Skip to main content

New York Gov. Andrew Cuomo, right, shakes hands with Ambassador Gary Doer of Canada after announcing a Peace Bridge deal in Buffalo, N.Y., Wednesday, June 26, 2013.

David Duprey/AP

Canadian and United States representatives have averted a potential border dispute by reaching an agreement after months of heated argument over the future of the Peace Bridge, the second-busiest crossing between the U.S. and Canada.

The agreement, which was announced Wednesday, will expedite $140-million in projects including widening and upgrading the plaza on the U.S. side of the bridge in Buffalo, and construction of a customs house.

"Negotiations can sometimes get passionate and heated but our aspirations are aligned," said Brian Higgins, the state representative for the Buffalo area.

Story continues below advertisement

"To be truthful, on the American side we just haven't had our act together but now we're prepared to move forward."

But the deal was not struck easily. Improvements to the American side of the crossing have been delayed for years. New York state officials were quick to point the finger north of the border, claiming Canadian officials were deliberately stalling the process despite Ottawa's claims to the contrary.

Things took a particularly bitter turn earlier this month when New York lawmakers passed a bill that could dissolve the Peace Bridge Authority, the bi-national governing body for the crossing.

The language in the agreement hints at the growing animosity over the long delays in improving the American side of the 86-year-old structure. It states "The Peace Bridge performs as a single enterprise with a presence and operation on both the Buffalo and Fort Erie side, and to optimize the bridge's performance, both plazas must be developed and improved to their fullest."

One of the largest and most pressing undertakings outlined in the agreement is the upgrading and expansion of the U.S. plaza. Aimed to be completed in just three years, the $40-million to $50-million project will be funded by the PBA, with leftovers from the New York works fund footing $15-million of the bill. The first step – a traffic study – is set to being in just a few weeks, showing just how eager the Americans are to get their long-awaited improvements under way.

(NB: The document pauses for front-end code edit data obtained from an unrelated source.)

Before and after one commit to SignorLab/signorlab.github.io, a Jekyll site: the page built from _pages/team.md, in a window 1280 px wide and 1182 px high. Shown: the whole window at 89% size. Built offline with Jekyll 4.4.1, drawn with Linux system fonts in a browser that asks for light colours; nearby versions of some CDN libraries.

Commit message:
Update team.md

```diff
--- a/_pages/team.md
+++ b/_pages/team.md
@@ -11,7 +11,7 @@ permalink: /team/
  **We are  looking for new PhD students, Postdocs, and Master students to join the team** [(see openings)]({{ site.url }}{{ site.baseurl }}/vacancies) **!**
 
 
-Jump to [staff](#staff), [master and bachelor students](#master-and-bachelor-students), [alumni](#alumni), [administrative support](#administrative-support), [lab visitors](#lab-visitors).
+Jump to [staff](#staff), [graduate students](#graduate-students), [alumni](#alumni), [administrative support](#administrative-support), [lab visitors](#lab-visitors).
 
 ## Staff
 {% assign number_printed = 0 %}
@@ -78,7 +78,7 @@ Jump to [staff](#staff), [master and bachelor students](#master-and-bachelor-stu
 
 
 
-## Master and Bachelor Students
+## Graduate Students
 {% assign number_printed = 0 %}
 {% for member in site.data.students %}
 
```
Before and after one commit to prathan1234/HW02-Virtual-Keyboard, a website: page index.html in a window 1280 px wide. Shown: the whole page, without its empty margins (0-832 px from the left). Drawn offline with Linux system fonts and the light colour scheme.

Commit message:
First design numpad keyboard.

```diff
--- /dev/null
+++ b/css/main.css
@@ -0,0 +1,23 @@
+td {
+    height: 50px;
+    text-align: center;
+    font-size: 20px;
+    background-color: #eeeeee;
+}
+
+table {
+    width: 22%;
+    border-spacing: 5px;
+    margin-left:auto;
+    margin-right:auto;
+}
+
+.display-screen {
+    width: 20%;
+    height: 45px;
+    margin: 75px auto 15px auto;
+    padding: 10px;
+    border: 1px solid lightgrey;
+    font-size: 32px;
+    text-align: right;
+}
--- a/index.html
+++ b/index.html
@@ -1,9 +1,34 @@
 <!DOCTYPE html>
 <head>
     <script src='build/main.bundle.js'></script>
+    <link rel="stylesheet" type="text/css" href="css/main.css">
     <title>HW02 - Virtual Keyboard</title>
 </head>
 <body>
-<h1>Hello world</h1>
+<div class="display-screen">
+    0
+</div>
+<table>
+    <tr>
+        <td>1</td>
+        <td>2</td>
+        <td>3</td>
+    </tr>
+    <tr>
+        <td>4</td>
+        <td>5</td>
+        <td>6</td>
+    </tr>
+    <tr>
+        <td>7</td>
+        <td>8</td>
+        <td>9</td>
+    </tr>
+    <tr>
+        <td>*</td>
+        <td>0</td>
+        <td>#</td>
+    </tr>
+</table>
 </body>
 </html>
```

Report an error Editorial code of conduct
Due to technical reasons, we have temporarily removed commenting from our articles. We hope to have this fixed soon. Thank you for your patience. If you are looking to give feedback on our new site, please send it along to feedback@globeandmail.com. If you want to write a letter to the editor, please forward to letters@globeandmail.com.

Welcome to The Globe and Mail’s comment community. This is a space where subscribers can engage with each other and Globe staff. Non-subscribers can read and sort comments but will not be able to engage with them in any way. Click here to subscribe.

If you would like to write a letter to the editor, please forward it to letters@globeandmail.com. Readers can also interact with The Globe on Facebook and Twitter .

Welcome to The Globe and Mail’s comment community. This is a space where subscribers can engage with each other and Globe staff. Non-subscribers can read and sort comments but will not be able to engage with them in any way. Click here to subscribe.

If you would like to write a letter to the editor, please forward it to letters@globeandmail.com. Readers can also interact with The Globe on Facebook and Twitter .

Discussion loading ...

Cannabis pro newsletter